● **Directions**
Give back an exact copy of the entries beneath, minus the pictures.
*** Given data Section Begins ***
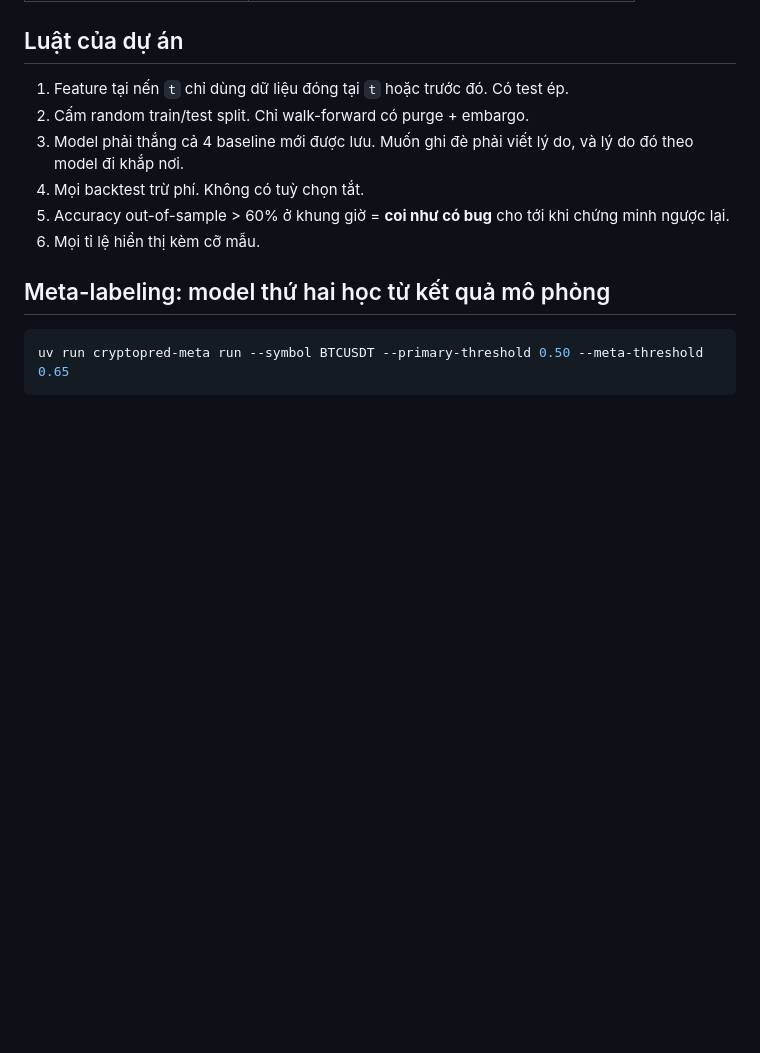
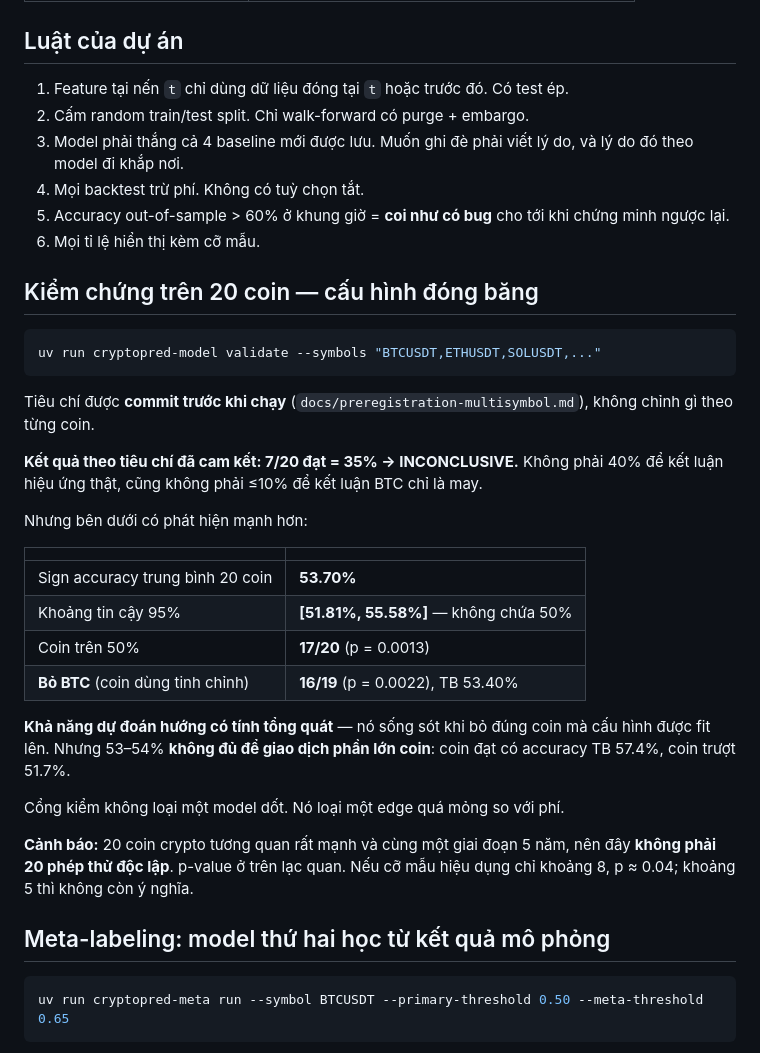
Before and after one commit to akirakai1471/crypto-predict, a Markdown page: README.md, the part around the change. Rendered like a GitHub page; blank space fills up the shorter version.

````diff
--- a/README.md
+++ b/README.md
@@ -160,6 +160,37 @@ vô nghĩa** — sửa rò rỉ trước, đừng train.
 5. Accuracy out-of-sample > 60% ở khung giờ = **coi như có bug** cho tới khi
    chứng minh ngược lại.
 6. Mọi tỉ lệ hiển thị kèm cỡ mẫu.
+
+## Kiểm chứng trên 20 coin — cấu hình đóng băng
+
+```bash
+uv run cryptopred-model validate --symbols "BTCUSDT,ETHUSDT,SOLUSDT,..."
+```
+
+Tiêu chí được **commit trước khi chạy** (`docs/preregistration-multisymbol.md`),
+không chỉnh gì theo từng coin.
+
+**Kết quả theo tiêu chí đã cam kết: 7/20 đạt = 35% → INCONCLUSIVE.** Không phải
+40% để kết luận hiệu ứng thật, cũng không phải ≤10% để kết luận BTC chỉ là may.
+
+Nhưng bên dưới có phát hiện mạnh hơn:
+
+| | |
+|---|---|
+| Sign accuracy trung bình 20 coin | **53.70%** |
+| Khoảng tin cậy 95% | **[51.81%, 55.58%]** — không chứa 50% |
+| Coin trên 50% | **17/20** (p = 0.0013) |
+| **Bỏ BTC** (coin dùng tinh chỉnh) | **16/19** (p = 0.0022), TB 53.40% |
+
+**Khả năng dự đoán hướng có tính tổng quát** — nó sống sót khi bỏ đúng coin mà
+cấu hình được fit lên. Nhưng 53–54% **không đủ để giao dịch phần lớn coin**: coin
+đạt có accuracy TB 57.4%, coin trượt 51.7%.
+
+Cổng kiểm không loại một model dốt. Nó loại một edge quá mỏng so với phí.
+
+**Cảnh báo:** 20 coin crypto tương quan rất mạnh và cùng một giai đoạn 5 năm, nên
+đây **không phải 20 phép thử độc lập**. p-value ở trên lạc quan. Nếu cỡ mẫu hiệu
+dụng chỉ khoảng 8, p ≈ 0.04; khoảng 5 thì không còn ý nghĩa.
 
 ## Meta-labeling: model thứ hai học từ kết quả mô phỏng
 
````
Also changed, not shown: docs/findings.md (+64 -0 lines).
*** Given data Section Ends ***
● **Your response**
Before and after one commit to akirakai1471/crypto-predict, a Markdown page: README.md, the part around the change. Rendered like a GitHub page; blank space fills up the shorter version.

````diff
--- a/README.md
+++ b/README.md
@@ -160,6 +160,37 @@ vô nghĩa** — sửa rò rỉ trước, đừng train.
 5. Accuracy out-of-sample > 60% ở khung giờ = **coi như có bug** cho tới khi
    chứng minh ngược lại.
 6. Mọi tỉ lệ hiển thị kèm cỡ mẫu.
+
+## Kiểm chứng trên 20 coin — cấu hình đóng băng
+
+```bash
+uv run cryptopred-model validate --symbols "BTCUSDT,ETHUSDT,SOLUSDT,..."
+```
+
+Tiêu chí được **commit trước khi chạy** (`docs/preregistration-multisymbol.md`),
+không chỉnh gì theo từng coin.
+
+**Kết quả theo tiêu chí đã cam kết: 7/20 đạt = 35% → INCONCLUSIVE.** Không phải
+40% để kết luận hiệu ứng thật, cũng không phải ≤10% để kết luận BTC chỉ là may.
+
+Nhưng bên dưới có phát hiện mạnh hơn:
+
+| | |
+|---|---|
+| Sign accuracy trung bình 20 coin | **53.70%** |
+| Khoảng tin cậy 95% | **[51.81%, 55.58%]** — không chứa 50% |
+| Coin trên 50% | **17/20** (p = 0.0013) |
+| **Bỏ BTC** (coin dùng tinh chỉnh) | **16/19** (p = 0.0022), TB 53.40% |
+
+**Khả năng dự đoán hướng có tính tổng quát** — nó sống sót khi bỏ đúng coin mà
+cấu hình được fit lên. Nhưng 53–54% **không đủ để giao dịch phần lớn coin**: coin
+đạt có accuracy TB 57.4%, coin trượt 51.7%.
+
+Cổng kiểm không loại một model dốt. Nó loại một edge quá mỏng so với phí.
+
+**Cảnh báo:** 20 coin crypto tương quan rất mạnh và cùng một giai đoạn 5 năm, nên
+đây **không phải 20 phép thử độc lập**. p-value ở trên lạc quan. Nếu cỡ mẫu hiệu
+dụng chỉ khoảng 8, p ≈ 0.04; khoảng 5 thì không còn ý nghĩa.
 
 ## Meta-labeling: model thứ hai học từ kết quả mô phỏng
 
````
Also changed, not shown: docs/findings.md (+64 -0 lines).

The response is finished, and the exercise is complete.